Nairo Quintana (Movistar): Quintana has already won the Giro d’Italia in 2014 and the Vuelta a España in 2016, and thrice finished on the podium in Paris. The Colombian certainly disappointed his fans by finishing out of the top ten this year, but that could be attributed to him riding his fourth successive Grand Tour. He may not repeat the mistake next year, and a rider with Quintana’s raw talent coupled with fresh legs, cannot be counted out till he is in the race.
Quintana has previously put Froome in a spot of bother on the slopes of Alpe d’Huez in 2015 and is certainly a better climber that the Brit. The only chink in Quintana’s armour is his poor time trial capabilities. In order to overcome the time lost in time trials, he would need a team with the collective might to unsettle Sky. That may not be Movistar. This will especially be the case if the Spanish team pick Landa as their leader next year. A change of team and better form could see Quintana justifying his talent and completing the holy trinity of Grand Tour victories.
Vincenzo Nibali (Bahrain Merida): Nibali already has the holy trinity in his resume, winning the Tour and Vuelta once and the Giro twice. Nicknamed “the shark” by his fans, the Italian’s hunger is far from satisfied, as shown by his third-place finish in the Giro this year. Nibali’s switch to a new team hinted at change of priorities, but it might provide him the undisputed leadership which he would not have enjoyed at Astana in Fabio Aru’s presence. The Italian will certainly have watched Froome’s discomfort this year and might already be making plans.
Some say that Nibali won the 2014 Tour because Froome had crashed out of contention and he would be keen to prove his detractors wrong next year. To do that, his team will need to recruit top talent. For a team sponsored by the government of Bahrain, there is no dearth of resources. Nibali is one of the best readers of a cycling road race endowed with supreme descending skills. With a strong team and iron will, Nibali’s attacks can draw a tactical or racing mistake from the Brit and his team next year.

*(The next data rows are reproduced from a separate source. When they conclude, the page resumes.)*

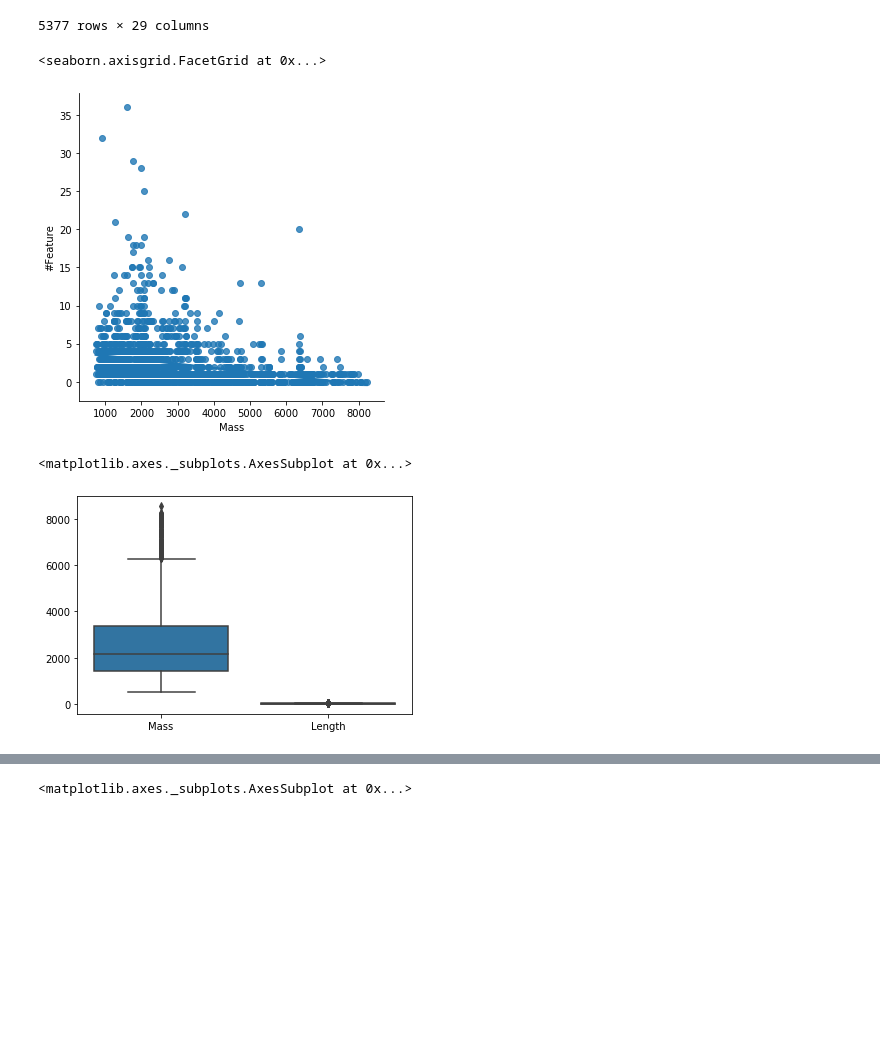
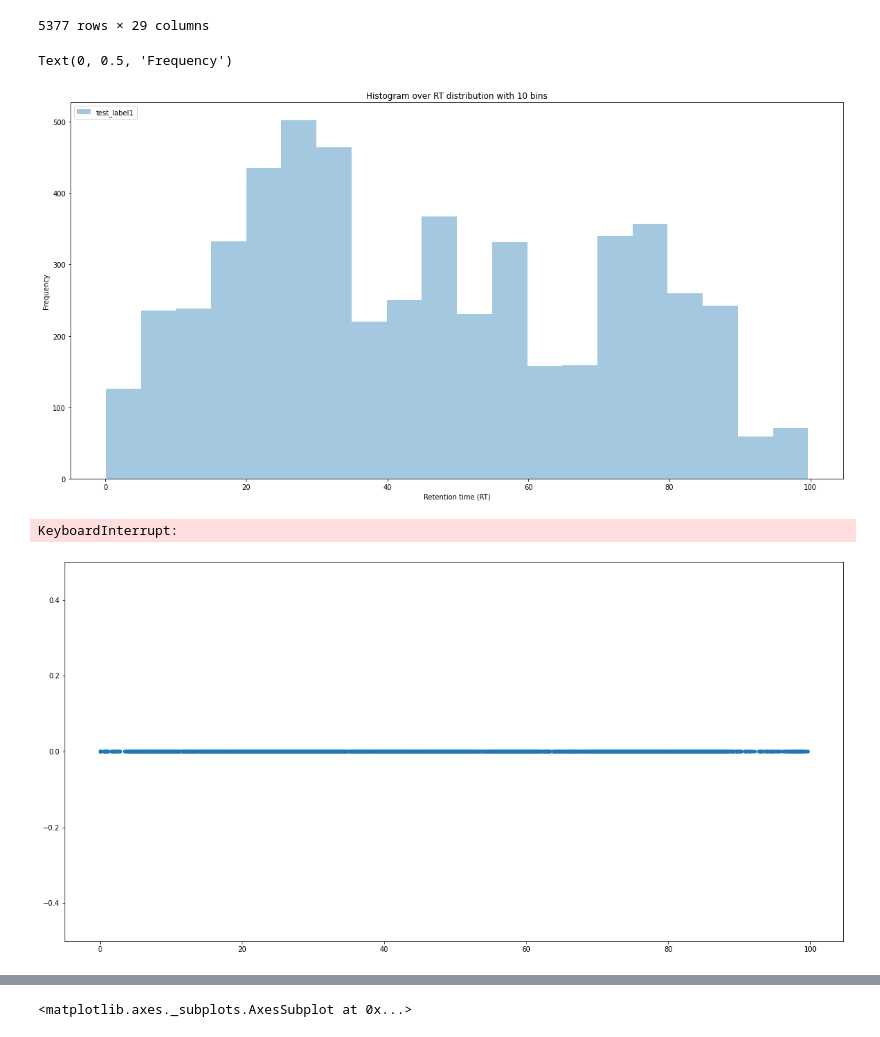
Before and after one commit to Munklinde96/Data_Visualization, a Jupyter notebook: tst_data_viz.ipynb, the cells around one changed output, grey strips where cells are left out. Cells and saved outputs as stored; diff of their text form; code cells hidden in the pictures; blank space fills up the shorter version.

```diff
--- a/tst_data_viz.ipynb
+++ b/tst_data_viz.ipynb
@@ -1,7 +1,8 @@
 # %%
 import pandas as pd
 
-path = r"C:\Users\chris\Documents\7. Semester\Data Visualization\UHT milk P036.csv"
+path = r"UHT milk P036.csv"
+
 df = pd.read_csv(path)
 df
 # %% [output]
@@ -18,18 +19,35 @@ df
 | 5375 | 91 | 130 | A5D9D1 | G.S(-18.01)GIYAPHSP.K | Y | 24.64 | 909.4344 | 9 | 10.1 | ... |
 | 5376 | 83 | 145 | F1N1K8 | D.QSDEEGC(-33.99)PVC(+57.02)SASQ(... | Y | 24.54 | 1609.6202 | 15 | 12.8 | ... |
 5377 rows × 29 columns
-# %%
-import seaborn as sns
-from matplotlib import pyplot as plt
-
-
-sns.lmplot(y="#Feature", x='Mass', data=df[:2000])
-# %% [output]
-<seaborn.axisgrid.FacetGrid at 0x...>
-[figure, removed]
-# %%
-df_mass_len = df[["Mass", "Length"]]
-sns.boxplot(data=df_mass_len)
-# %% [output]
-<matplotlib.axes._subplots.AxesSubplot at 0x...>
-[figure, removed]
+# %%
+import seaborn as sns
+from matplotlib import pyplot as plt
+
+# Distribution Plot (a.k.a. Histogram)
+plt.figure(figsize=(20,10))
+#sns.distplot(df['RT'], kde=False, hist_kws={"rwidth":0.75,'edgecolor':'black', 'alpha':1.0})
+sns.distplot(df['RT'], kde=False)
+(n, bins) = np.histogram(df['RT'])
+plt.title(f"Histogram over RT distribution with {len(n)} bins")
+plt.legend(loc="upper left", labels=['test_label1','test_label2'])
+plt.xlabel('Retention time (RT)')
+plt.ylabel('Frequency')
+
+# plt.ylabel('RT')
+# ls_RT = df['RT'].to_numpy()
+# plt.plot(ls_RT)
+# plt.show()
+
+#sns.lmplot(x=ls_RT)
+
+#sns.lmplot(y="#Feature", x='Mass', data=df[:2000])
+# %% [output]
+Text(0, 0.5, 'Frequency')
+[figure, added]
+# %%
+# Count Plot (a.k.a. Bar Plot)
+plt.figure(figsize=(20,10))
+sns.swarmplot(x='RT', data=df)
+# %% [output]
+KeyboardInterrupt:
+[figure, added]
```
Also changed, not shown: parts of 6 cells of this notebook.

Apart from the five riders listed above, the peloton would also likely comprise of talented competitors like Romain Bardet, Thibaut Pinot, Fabio Aru and the Yates brothers, Simon and Adam, who can all beat Froome on their day, but are unlikely to sustain a title-winning challenge. The 2018 route is likely to include the feared cobblestones and also a team time trial. While Froome has proved this year that tweaking the route cannot stop him, and that he can adapt to all terrains, but a different route will bring its own unique challenges, which can unsettle even the best.
Any of the above riders can individually challenge Froome, however, it would be even more interesting if all of them arrive at the Tour next year. The collective might of such top talent coupled with strong teams could be bigger than the sum of their parts. Their contrasting racing styles could certainly unsettle the title holders, but Sky and Froome will also come better prepared. That is the best case scenario for fans, who will get to witness an exciting and open race. Coming up in 2018, twenty one perilous stages, five (or more) hungry competitors and one legendary event. It doesn’t get much better than this and for any sports fan, it has to be manna from heaven. All we can say is — may the best man win.
Updated Date: Jul 27, 2017 15:29 PM